How a secretive panel uses data that distorts doctors’ pay
Credit where credit is due. Good job Washington Post, good job.
The American Medical Association is setting the cost of surgery at rates which are way higher than what some people (you know, you, me, anyone who believes in honest pricing) thinks they should be.
And guess what? The rate the AMA sets is the rate at which Medicare pays.
Do you know the difference between an ophthalmologist and an optometrist? The ophthalmologists are afraid you don’t and that optometrists are edging onto their turf taking business which is ophthalmologist business. The ophthalmologists have sought to solve this problem (as they see it) via their friends in Congress.
This effort reflects a trend generally toward seeking to limit health options for consumers in the name of medical licensure and increased public safety. In truth it’s an effort to protect a monopoly or near monopoly.
Does AARP really speak for the elderly? Or the AMA for doctors?
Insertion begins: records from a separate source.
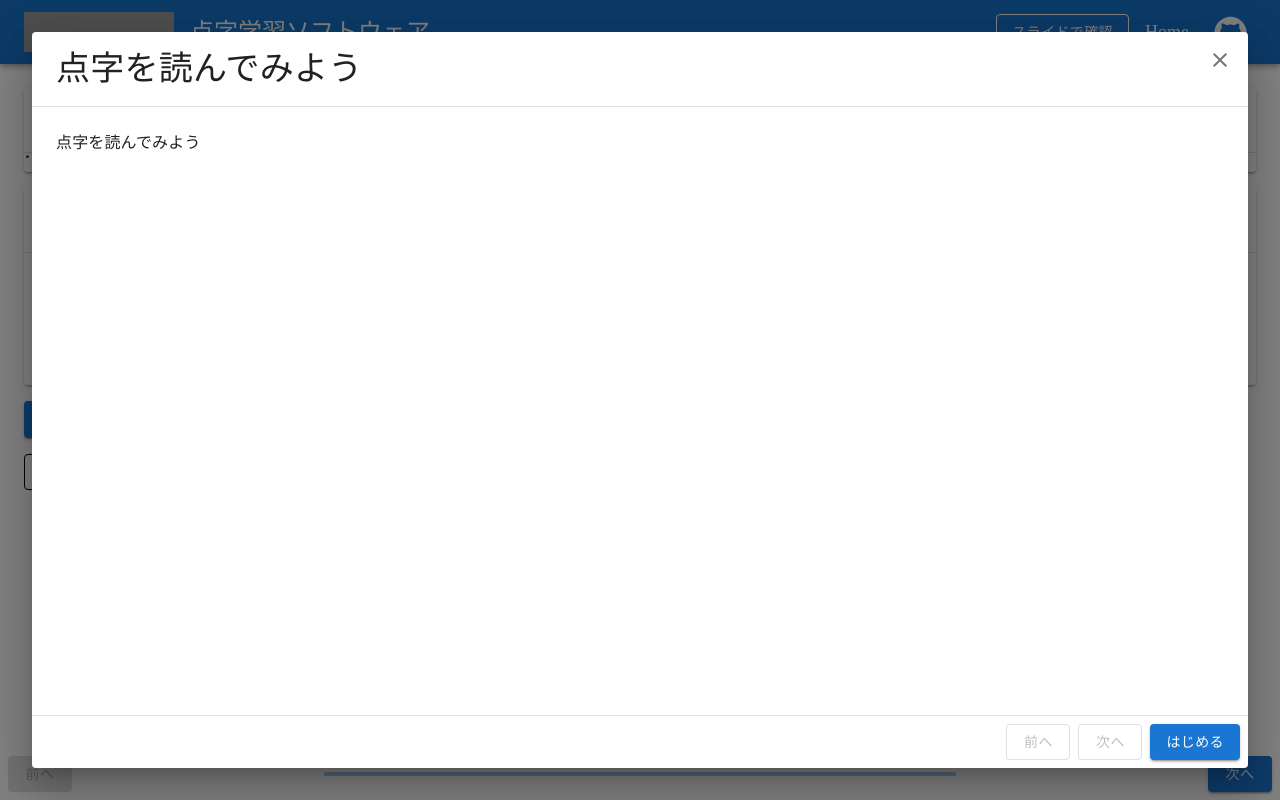
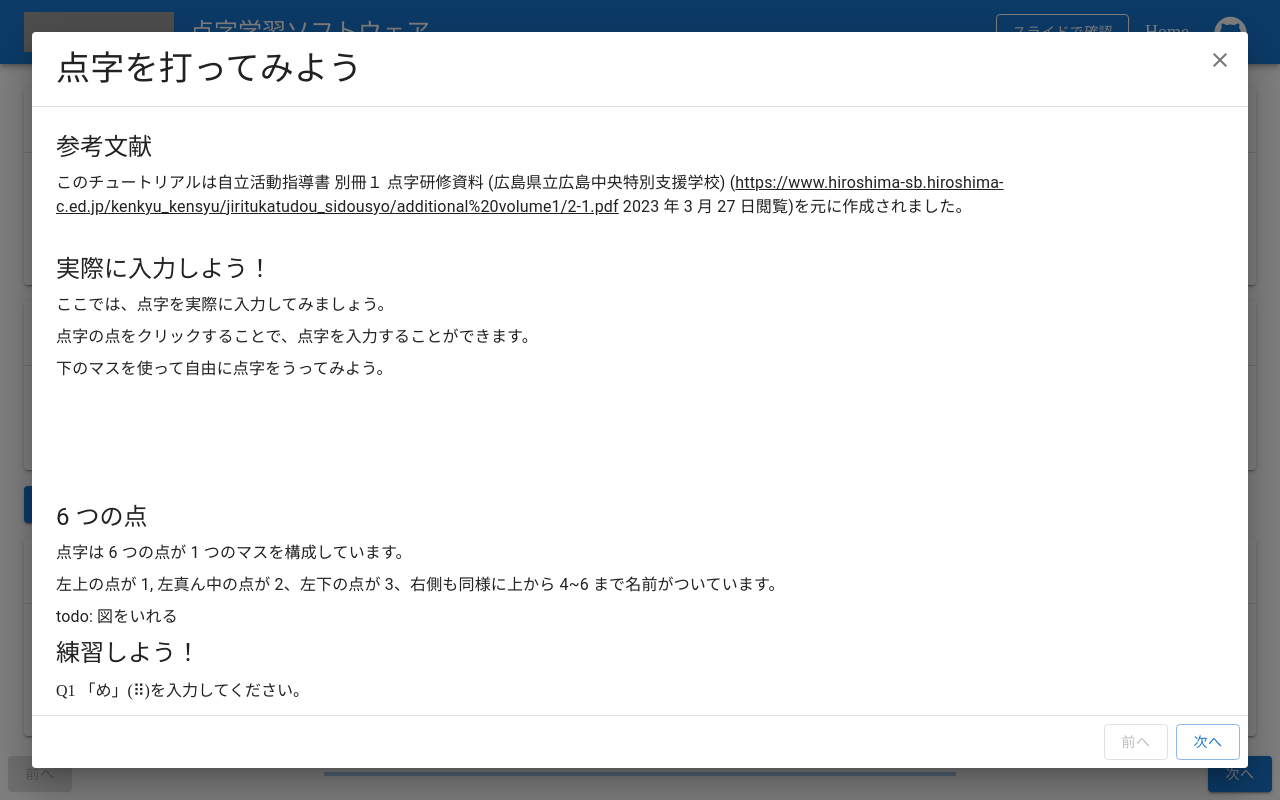
Before and after one commit to ut-code/dot-tutor, a Next.js app: page /touch in a window 1280 px wide. Shown: the top 800 px of the page. Built offline with nearby package versions, Linux system fonts and the light colour scheme; grey boxes are pictures that could not be loaded.

Commit message:
minor change

```diff
--- a/src/components/ReadMain.tsx
+++ b/src/components/ReadMain.tsx
@@ -1,12 +1,6 @@
-import React, { useEffect, useState } from "react";
-import translateBraille from "@/utils/translateBraille";
+import React, { useState } from "react";
 import translateSumiji from "@/utils/translateSumiji";
-import {
-  judge,
-  judge_for_read,
-  makeQuestion,
-} from "@/components/questionAndJudge";
-import EdittableBraille from "@/components/EdittableBraille";
+import { judgeForRead, makeQuestion } from "@/components/questionAndJudge";
 import {
   Paper,
   Typography,
@@ -15,8 +9,6 @@ import {
   Box,
   TextField,
 } from "@mui/material";
-import { SixDotBraille } from "@/models/BrailleCharacter";
-import { SixDotBrailleString } from "@/models/BrailleString";
 
 export default function ReadMain({
   typeOfQuestions,
@@ -35,7 +27,6 @@ export default function ReadMain({
         <Button
           variant="contained"
           onClick={() => {
-            let next = makeQuestion(typeOfQuestions);
             setQuestion(makeQuestion(typeOfQuestions));
             judgeAnswer("");
           }}
@@ -53,14 +44,13 @@ export default function ReadMain({
       <Paper elevation={2} sx={{ my: 2 }}>
         <Typography variant="h6" component="h2" color="inherit" p={2}>
           問題
-          {question}
         </Typography>
         <Divider />
         {translateSumiji(question)}
       </Paper>
       <Paper elevation={2} sx={{ my: 2 }}>
         <Typography variant="h6" component="h2" color="inherit" p={2}>
-          解答
+          解答（ひらがな）
         </Typography>
         <Divider />
         <Box sx={{ minHeight: 100 }} p={2}>
@@ -77,11 +67,14 @@ export default function ReadMain({
       <Button
         variant="contained"
         onClick={() => {
-          judgeAnswer(judge_for_read(typedAns, question));
+          judgeAnswer(judgeForRead(typedAns, question));
         }}
       >
         答え合わせ
       </Button>
+      <br />
+      {rightOrWrong}
+      <br />
       <NextQuestion />
     </>
   );
--- a/src/components/questionAndJudge.tsx
+++ b/src/components/questionAndJudge.tsx
@@ -39,7 +39,7 @@ export function judge(
   }
 }
 
-export function judge_for_read(typedAns: string, question: string): string {
+export function judgeForRead(typedAns: string, question: string): string {
   if (typedAns === question) {
     return "正解";
   } else {
--- a/src/pages/touch/index.tsx
+++ b/src/pages/touch/index.tsx
@@ -19,15 +19,6 @@ export default function Touch(): JSX.Element {
     <>
       <Tutorial
         tutorialSteps={[
-          {
-            dialog: [
-              {
-                title: "点字を読んでみよう",
-                content: <Tutorial1Dialog7 />,
-              },
-            ],
-            content: <Practice6 />,
-          },
           {
             dialog: [
               { title: "点字を打ってみよう", content: <Tutorial1Dialog1 /> },
@@ -68,6 +59,15 @@ export default function Touch(): JSX.Element {
             ],
             content: <Practice5 />,
           },
+          {
+            dialog: [
+              {
+                title: "点字を読んでみよう",
+                content: <Tutorial1Dialog7 />,
+              },
+            ],
+            content: <Practice6 />,
+          },
         ]}
       />
     </>
--- a/src/pages/touch/tutorial/tutorial6/index.tsx
+++ b/src/pages/touch/tutorial/tutorial6/index.tsx
@@ -1,7 +1,5 @@
 import ReadMain from "@/components/ReadMain";
-import { SixDotBraille } from "@/models/BrailleCharacter";
 
-// export const vowelQuestions: SixDotBraille[] = ["⠁","⠃"];
 export const vowelQuestions = ["あ", "い"];
 
 export default function Practice1(): JSX.Element {
--- a/src/utils/translateSumiji.ts
+++ b/src/utils/translateSumiji.ts
@@ -1,5 +1,5 @@
-import { SixDotBrailleString } from "@/models/BrailleString";
-import { SixDotBraille } from "@/models/BrailleCharacter";
+// import { SixDotBrailleString } from "@/models/BrailleString";
+// import { SixDotBraille } from "@/models/BrailleCharacter";
 
 const reversedHiraganaTable = {
   "⠀": "　",
@@ -65,9 +65,7 @@ export default function translateSumiji(sumijiString: string): string {
   let brailleString: string = "";
 
   Array.prototype.forEach.call(sumijiString, (sumijiChar) => {
-    let brailleChar: string;
-    brailleChar = matchedBrailleChar(reversedHiraganaTable, sumijiChar);
-    brailleString += brailleChar;
+    brailleString += matchedBrailleChar(reversedHiraganaTable, sumijiChar);
   });
 
   return brailleString;
```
An article in the Washington Times by Dr. Richard Armstrong (2/6/12, P 36) explains that the AMA as recently as the 1960′s represented 70% of American doctors, but now only represents 15%. In the 1960′s, it opposed the creation of Medicare. The government decided to win the AMA over by granting it a monopoly in 1983 on the treatment coding system to be used in Medicare. The same CPT (Current Procedural Terminology) system is now used by private insurers as well and brings in an estimated $50-80 million to the AMA each year, vastly more than comes in from member dues or other sources. In this way, the government gave the AMA a stake in the federal system of medicine.